Jurors To Begin Deliberations In Gruesome Slaying Case

November 7, 2016 GMT

STROUDSBURG — There is no dispute that Stacy Marie Britton played some role in the grisly cold-case slaying of an Edwardsville man more than 14 years ago. But the extent of her involvement — and whether her shocking, gruesome statement to police was given voluntarily — is something a Monroe County jury will soon decide. The panel was expected to begin deliberating Monday afternoon to determine whether Britton, 48, of Twentynine Palms, California, is guilty of murder, conspiracy to commit murder, abusing a corpse and other charges related to the July 2002 slaying of Robert Forrest Roudebush. Prosecutors alleged Britton and her ex-husband, James Arthur Britton Jr., 36, beat Roudebush with a hammer and repeatedly stabbed him at a home on Dougher Lane in Wilkes-Barre because of a drug dispute.

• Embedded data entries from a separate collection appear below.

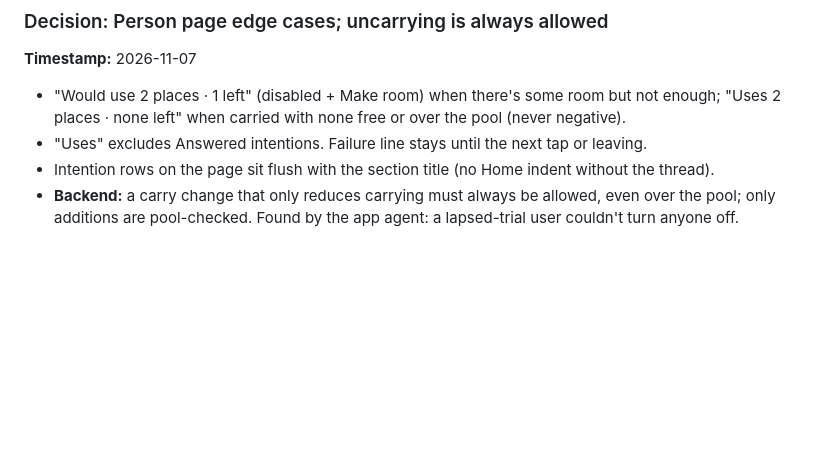
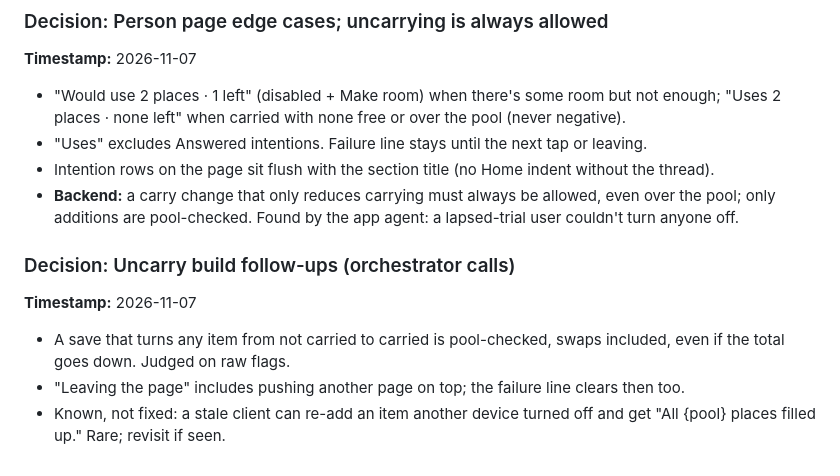
Before and after one commit to ericdolson/plus_prayer, a Markdown page: docs/decisions.md, the part around the change. Drawn GitHub-style; blank space fills up the shorter version.

Commit message:
Decisions: uncarry build follow-ups
Co-Authored-By: Claude Opus 5.5 <noreply@anthropic.com>

```diff
--- a/docs/decisions.md
+++ b/docs/decisions.md
@@ -2004,3 +2004,12 @@ self page shows your name under "Me").
 - **Backend:** a carry change that only reduces carrying must always be
   allowed, even over the pool; only additions are pool-checked. Found by
   the app agent: a lapsed-trial user couldn't turn anyone off.
+
+### Decision: Uncarry build follow-ups (orchestrator calls)
+**Timestamp:** 2026-11-07
+- A save that turns any item from not carried to carried is pool-checked,
+  swaps included, even if the total goes down. Judged on raw flags.
+- "Leaving the page" includes pushing another page on top; the failure
+  line clears then too.
+- Known, not fixed: a stale client can re-add an item another device turned
+  off and get "All {pool} places filled up." Rare; revisit if seen.
```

After leaving the body to rot in the basement for days, Stacy Britton ultimately dismembered Roudebush with an ax and the couple brought the corpse to Jackson Township, Monroe County, and set fire to it in burn barrels at a waste disposal cite, authorities say. James Britton pleaded guilty last month to third-degree murder and was sentenced to 15 to 30 years in prison for the crime. A key piece of evidence against Stacy Britton has been a series of recorded interviews she gave to the San Bernardino County Sheriff’s Department in August 2015 — 13 years after the slaying. During closing arguments, her attorney Brandon Robert Reish, said her admission to being present for the crime came only after she told detectives she wanted to lie and say she was there so they would have a better case against her ex-husband. “That’s what they want. She gives them what they want,” Reish said. “I think that’s a good example of what an involuntary statement looks like. It doesn’t mean that they’re beating it out of her.” First Assistant District Attorney Michael Mancuso, however, argued that by 2015 the Brittons had “gotten away with murder.” But their downfall was a tumultuous post-divorce relationship in which Stacy Britton continued to live with James Britton and his new wife in California. Text messages between the pair showed that both were aware of the murder and that they frequently held it over each other’s heads for leverage, he said. “This is a form of mutually assured destruction,” Mancuso said, describing threats to go to the police as the “nuclear option” during arguments. “She beat him to the launch.” Faced with eviction in the wake of a fight with her ex-husband’s new wife, Stacy Britton reached out to police trying to pin the crime on James Britton. She claimed he had grown disillusioned with his one-time idol, Roudebush, because he felt disrespected when Roudebush stole cocaine from him. The couple hatched a plot to execute Roudebush by distracting him with a plate of pork chops long enough for Stacy Britton to crack his skull with a hammer, she told investigators. But Stacy Britton claimed to have had a change of heart at the last minute, prompting James Britton to do the job himself. She described in graphic detail seeing her ex-husband armed with a knife, slashing Roudebush as he desperately tried to escape. Just before James Britton sliced Roudebush’s throat, the victim asked for a moment to pray, according to her account. During closings, Reish told the jury to consider whether those statements were voluntary. He noted that his client only said she was present for the murder after “hours and hours” of police interrogations. The shocking story she finally gave was “completely ridiculous” that didn’t match up with the extent of the injuries Roudebush suffered, he said. “That whole run through really didn’t make a lick of sense,” Reish said, adding that Stacy Britton’s recollection of the dismemberment was so graphic and detailed because “she clearly remembers dismembering a body.” Mancuso, however, countered by noting it was Stacy Britton who contacted police, not the other way around, and that her statement was fully voluntary. He replayed for the jury a section of her interview with detectives in which Stacy Britton said she understood her rights and was “perfectly capable of making a statement.” Mancuso also noted that in addition to the description of the dismemberment, the rest of Stacy Britton’s statement was pretty descriptive as well. She described in great detail the planning stages of the crime and how they rehearsed the scheme, even going so far as to demonstrate to police the maneuver she planned to use to bash Roudebush’s skull while he admired the pork chops in her left hand. “The defendant gave you how it happened, every step of the way,” Mancuso said. Jurors were expected to start deliberations this afternoon. 570-821-2058, @cvjimhalpin